Bristol has become only the second city in the UK to be awarded the status of Gold Sustainable Food City.
It joins Brighton and Hove in gaining the accolade from Sustainable Food Places, the UK partnership programme recognising cities tackling environmental, social and economic issues in their food systems.
The winning application included schemes to reduce food waste, empower community action and strengthen the city’s good food movement which seeks to improve food equality through better growing and eating.

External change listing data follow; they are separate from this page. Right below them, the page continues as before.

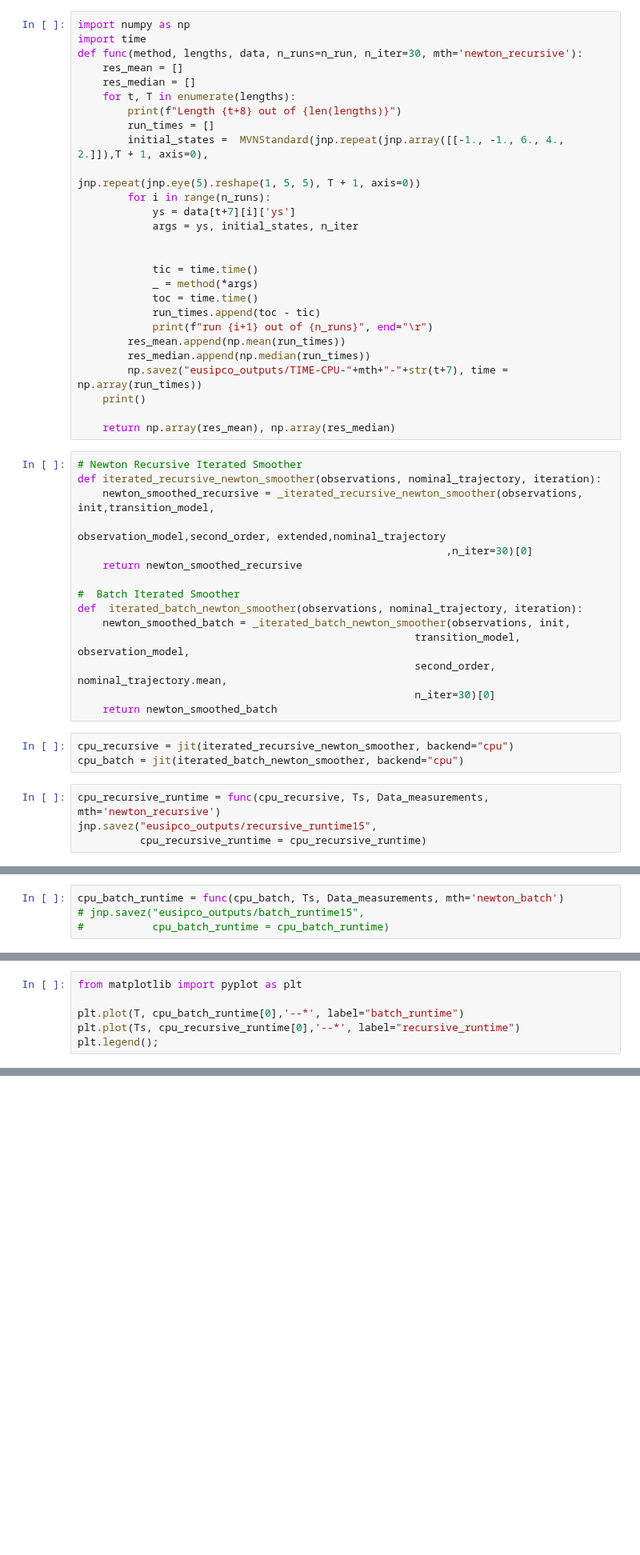
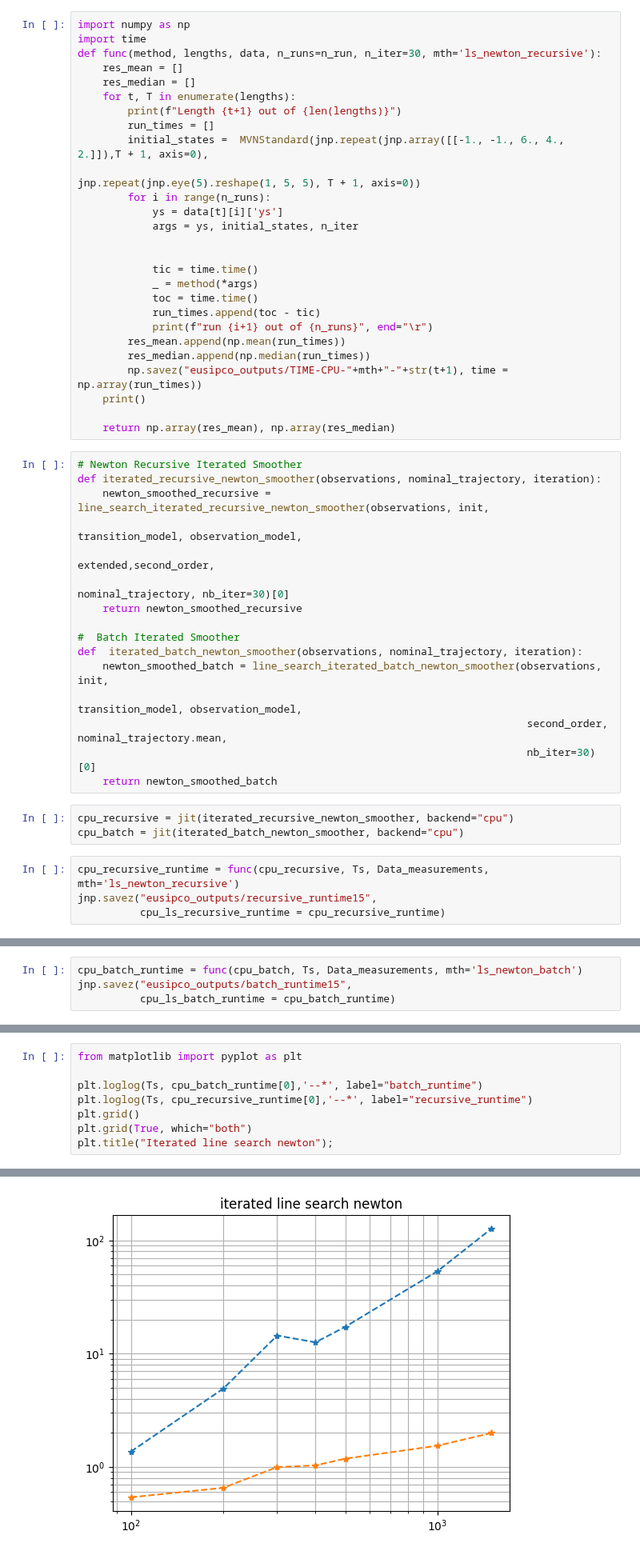
Before and after one commit to hanyas/second-order-smoothers, a Jupyter notebook: notebooks/experiment_bearing_only_time_batch_sequential.ipynb, the cells around one changed output, grey strips where cells are left out. Shown at 80% size. Cells and saved outputs as stored; diff of their text form; blank space fills up the shorter version.

```diff
--- a/notebooks/experiment_bearing_only_time_batch_sequential.ipynb
+++ b/notebooks/experiment_bearing_only_time_batch_sequential.ipynb
@@ -56,16 +53,16 @@ with open("eusipco_outputs/data_measurements.pkl", "rb") as open_file:
 # %%
 import numpy as np
 import time
-def func(method, lengths, data, n_runs=n_run, n_iter=30, mth='newton_recursive'):
+def func(method, lengths, data, n_runs=n_run, n_iter=30, mth='ls_newton_recursive'):
     res_mean = []
     res_median = []
     for t, T in enumerate(lengths):
-        print(f"Length {t+8} out of {len(lengths)}")
+        print(f"Length {t+1} out of {len(lengths)}")
         run_times = []
         initial_states =  MVNStandard(jnp.repeat(jnp.array([[-1., -1., 6., 4., 2.]]),T + 1, axis=0),
                                                                  jnp.repeat(jnp.eye(5).reshape(1, 5, 5), T + 1, axis=0))
         for i in range(n_runs):
-            ys = data[t+7][i]['ys']
+            ys = data[t][i]['ys']
             args = ys, initial_states, n_iter
 
 
@@ -76,30 +73,31 @@ def func(method, lengths, data, n_runs=n_run, n_iter=30, mth='newton_recursive')
             print(f"run {i+1} out of {n_runs}", end="\r")
         res_mean.append(np.mean(run_times))
         res_median.append(np.median(run_times))
-        np.savez("eusipco_outputs/TIME-CPU-"+mth+"-"+str(t+7), time = np.array(run_times))
+        np.savez("eusipco_outputs/TIME-CPU-"+mth+"-"+str(t+1), time = np.array(run_times))
     print()
 
     return np.array(res_mean), np.array(res_median)
 # %%
 # Newton Recursive Iterated Smoother
 def iterated_recursive_newton_smoother(observations, nominal_trajectory, iteration):
-    newton_smoothed_recursive = _iterated_recursive_newton_smoother(observations, init,transition_model,
-                                                           observation_model,second_order, extended,nominal_trajectory
-                                                           ,n_iter=30)[0]
+    newton_smoothed_recursive = line_search_iterated_recursive_newton_smoother(observations, init,
+                                                                                transition_model, observation_model,
+                                                                                extended,second_order,
+                                                                                nominal_trajectory, nb_iter=30)[0]
     return newton_smoothed_recursive
 
 #  Batch Iterated Smoother
 def  iterated_batch_newton_smoother(observations, nominal_trajectory, iteration):
-    newton_smoothed_batch = _iterated_batch_newton_smoother(observations, init,
-                                                      transition_model, observation_model,
-                                                      second_order, nominal_trajectory.mean,
-                                                      n_iter=30)[0]
+    newton_smoothed_batch = line_search_iterated_batch_newton_smoother(observations, init,
+                                                                        transition_model, observation_model,
+                                                                        second_order, nominal_trajectory.mean,
+                                                                        nb_iter=30)[0]
     return newton_smoothed_batch
 # %%
 cpu_recursive = jit(iterated_recursive_newton_smoother, backend="cpu")
 cpu_batch = jit(iterated_batch_newton_smoother, backend="cpu")
 # %%
-cpu_recursive_runtime = func(cpu_recursive, Ts, Data_measurements, mth='newton_recursive')
+cpu_recursive_runtime = func(cpu_recursive, Ts, Data_measurements, mth='ls_newton_recursive')
 jnp.savez("eusipco_outputs/recursive_runtime15",
-          cpu_recursive_runtime = cpu_recursive_runtime)
+          cpu_ls_recursive_runtime = cpu_recursive_runtime)
 # %% [output]
@@ -122,6 +111,6 @@ Length 20 out of 20
 run 20 out of 20
 # %%
-cpu_batch_runtime = func(cpu_batch, Ts, Data_measurements, mth='newton_batch')
-# jnp.savez("eusipco_outputs/batch_runtime15",
-#           cpu_batch_runtime = cpu_batch_runtime)
+cpu_batch_runtime = func(cpu_batch, Ts, Data_measurements, mth='ls_newton_batch')
+jnp.savez("eusipco_outputs/batch_runtime15",
+          cpu_ls_batch_runtime = cpu_batch_runtime)
 # %% [output]
@@ -140,6 +125,9 @@ Length 9 out of 13
 # %%
 from matplotlib import pyplot as plt
 
-plt.plot(T, cpu_batch_runtime[0],'--*', label="batch_runtime")
-plt.plot(Ts, cpu_recursive_runtime[0],'--*', label="recursive_runtime")
-plt.legend();
+plt.loglog(Ts, cpu_batch_runtime[0],'--*', label="batch_runtime")
+plt.loglog(Ts, cpu_recursive_runtime[0],'--*', label="recursive_runtime")
+plt.grid()
+plt.grid(True, which="both")
+plt.title("Iterated line search newton");
+# %% [output]
@@ -146,3 +135,4 @@ plt.legend();
+[figure, added]
 # %%
 import pandas as pd
 
```
Also changed, not shown: parts of 9 cells of this notebook, 3 other files.
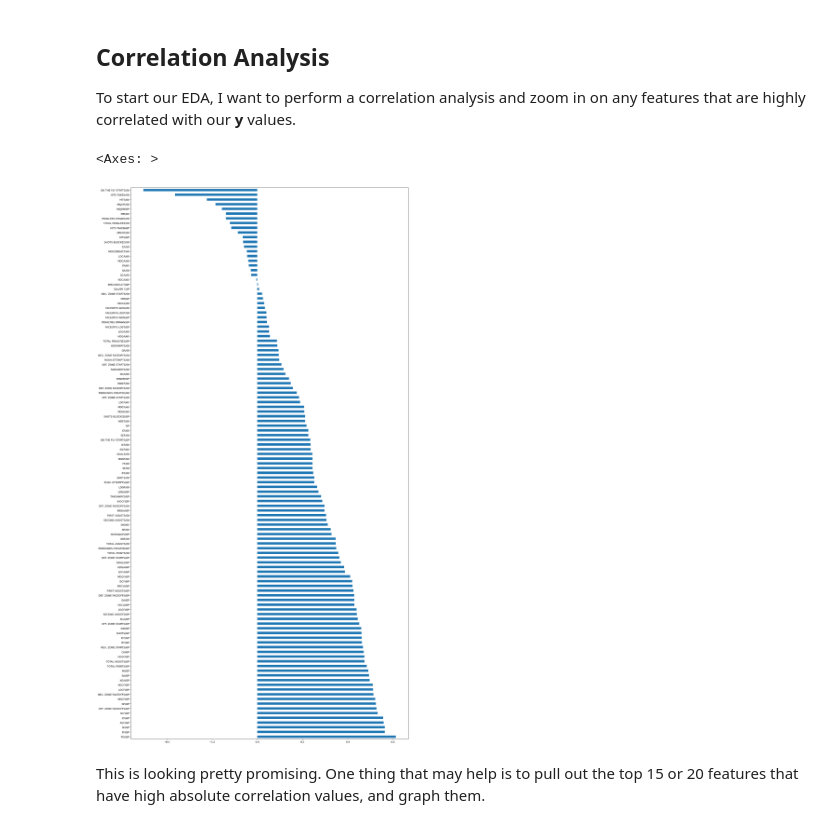
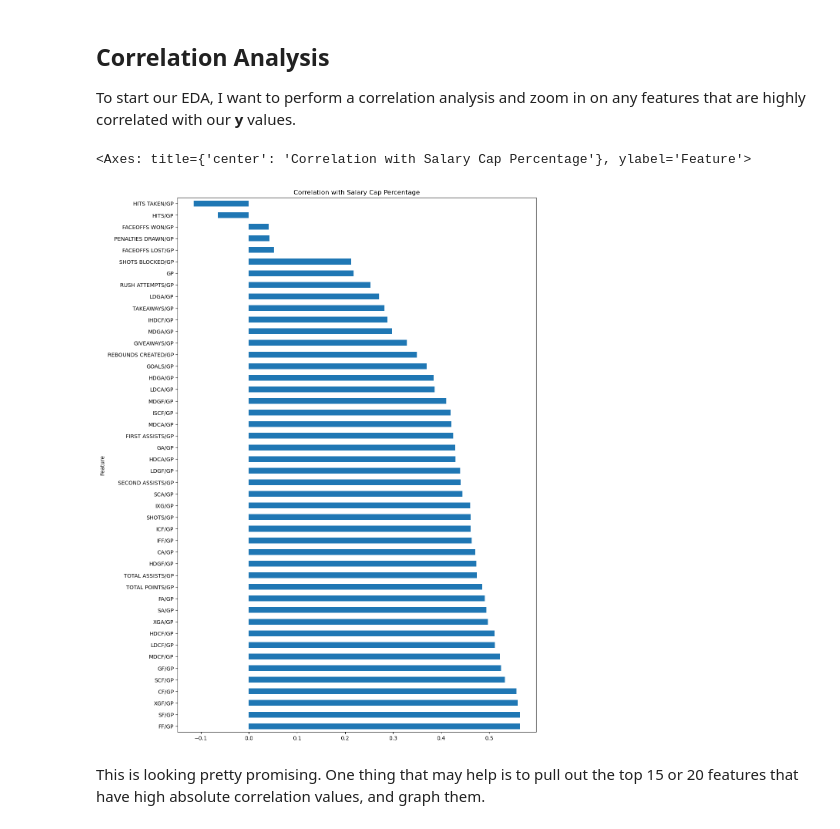
Before and after one commit to MichaelKuby/CMPT733_CapstoneProject_NHLPlayerValue, a Jupyter notebook: Hockey_Salary_Research/Script/5_ExploratoryDataAnalysis/step2_D_EDA.ipynb, the cells around one changed output. Drawn from its saved outputs; the diff is of its cells as text; code cells hidden in the pictures.

```diff
--- a/Hockey_Salary_Research/Script/5_ExploratoryDataAnalysis/step2_D_EDA.ipynb
+++ b/Hockey_Salary_Research/Script/5_ExploratoryDataAnalysis/step2_D_EDA.ipynb
@@ -58,18 +57,24 @@ To start our EDA, I want to perform a correlation analysis and zoom in on any fe
 # %%
 correlation_matrix = defensemen_41GP.corr()
 
 # Extract all correlations with 'Y_SALARY_CAP_PERCENTAGE' and sort them
 correlation_Y = correlation_matrix['SALARY CAP PERCENTAGE'].sort_values(ascending=False)
 
-# Remove Y_SALARY_CAP_PERCENTAGE and LENGTH from the list
-correlation_Y = correlation_Y.drop(['SALARY CAP PERCENTAGE', 'AAV'])
+# Remove Salary cols from the list
+correlation_Y = correlation_Y.drop(['SALARY CAP PERCENTAGE', 'AAV', 'SALARY CAP'])
 
 # Create a barplot of the correlations
-plt.figure(figsize=(20, 40))
+plt.figure(figsize=(12, 18))
+
+# add a title
+plt.title('Correlation with Salary Cap Percentage')
+plt.xlabel('Correlation')
+plt.ylabel('Feature')
+
 correlation_Y.plot(kind='barh')
 # %% [output]
-<Axes: >
+<Axes: title={'center': 'Correlation with Salary Cap Percentage'}, ylabel='Feature'>
-[figure, old version]
+[figure, new version]
 # %% [markdown]
 This is looking pretty promising. One thing that may help is to pull out the top 15 or 20 features that have high absolute correlation values, and graph them.
 # %%
```
Also changed, not shown: parts of 20 cells of this notebook, 44 other files.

The successful bid included; The Children’s Kitchen, a programme to help children learn how to grow and eat fresh produce; FOOD Clubs, which provides nutritious food at less cost for families across Bristol; and Grow Wilder, an education site for people to make positive changes around sustainable food growing and wildlife practices.
Bristol’s Deputy Mayor, Councillor Asher Craig, was the Chairperson of the Going for Gold Steering Group.
She said: “Bristol’s Gold achievement is a testament to the whole city rallying together and taking action, from citizens and organisations to policy makers.
“More than ever there is a collective energy calling for food that is good for people, communities and the planet to be available to everyone in Bristol. This award makes clear that Bristol is on the right path towards a better food future for all citizens.”
Director of Bristol Food Network, Joy Carey, says the new Gold status recognises the effort of individuals, initiatives and projects across the city to make a positive difference.
“Since achieving silver status in 2016, we’ve been determined to support and uncover more individuals, projects and initiatives that are contributing positively to a fairer, healthier and more sustainable food system for the city and its citizens.
“Bristol is brimming with people who are passionate about doing better when it comes to food and it has been our job to capture their stories and impact, whilst doing all we can to support a joined up and holistic approach to food in the city.
“How we produce, trade, eat and waste food influences the most pressing issues facing us today: from climate and ecological breakdown to human health and well-being, from poverty and justice to animal welfare. This is why food matters and we’re delighted that this work has been recognised at the highest level.”